Here's a 7 minutes video podcast on implementing a video player (GNU/Linux) using the Ruby extensions hornetseye-ffmpeg, hornetseye-alsa, and hornetseye-xorg. More ...
David Ungar of Self fame mentions Ruby in his presentation 'Self and Self: Whys and Wherefores' although not in exclusively favourable terms:
❝The broader lesson is that when you design your system, especially when you are designing conceptual systems like languages or mathematical notation, ... don't just make your systems elegant and powerful but know why you are making every design choice. See if you can trace that path from a value to a principle to a practise for every design choice. Too many people design languages cause well I like this feature in Ruby so I put this in and I like this feature here so I put that in and pretty soon you have languages, need I name them, that are just a dog's breakfast of features.❞
In general getting mentioned in a talk of David Ungar is not a bad sign though ;)
Toy robots are becoming increasingly sophisticated.
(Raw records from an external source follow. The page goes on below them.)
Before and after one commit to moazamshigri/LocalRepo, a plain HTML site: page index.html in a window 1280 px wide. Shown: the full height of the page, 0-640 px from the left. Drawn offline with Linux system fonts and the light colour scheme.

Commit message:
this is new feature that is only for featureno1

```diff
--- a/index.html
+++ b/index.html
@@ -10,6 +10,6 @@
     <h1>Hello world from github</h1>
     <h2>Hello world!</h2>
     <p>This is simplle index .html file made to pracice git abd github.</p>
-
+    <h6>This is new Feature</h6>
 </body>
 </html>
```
I've started implementing a small Ruby extension to communicate with a Robobuilder Huno (Korean toy robot). Check out the Youtube video of a robotic IRB session (or view the DivX3 video instead if you prefer). More ...
The RubyConf 2009 call for proposals is out.
Microscopy software implemented in Ruby: The RCUK Nanorobotics is finishing soon and here are some fresh demonstration videos. The software was implemented using Ruby-1.8.6, Qt4-QtRuby, HornetsEye, Distributed Ruby, and libJIT.
Guillaume Marceau posted some measurements of speed and code size for different algorithms implemented in various programming languages. The measurements include Ruby, Python, Perl, CMUCL, and YARV.
In many cases it is possible to use Ruby modules instead of alias chains. The overloaded method can be called with super and the class will not end up with a method such as method_without_feature which you are not supposed to call. More...
Slashdot: Twitter on Scala
Slashdot has an article saying that core parts of Twitter are being ported to Scala which is a dialect of Java (e.g. no primitive types).
Update: Tony Arcieri is slapping Twitter for whipping Ruby.
The results of the Ruby Fukuoka Award are out. The first price was awarded to the CLimate Information ToolKit (CLIK).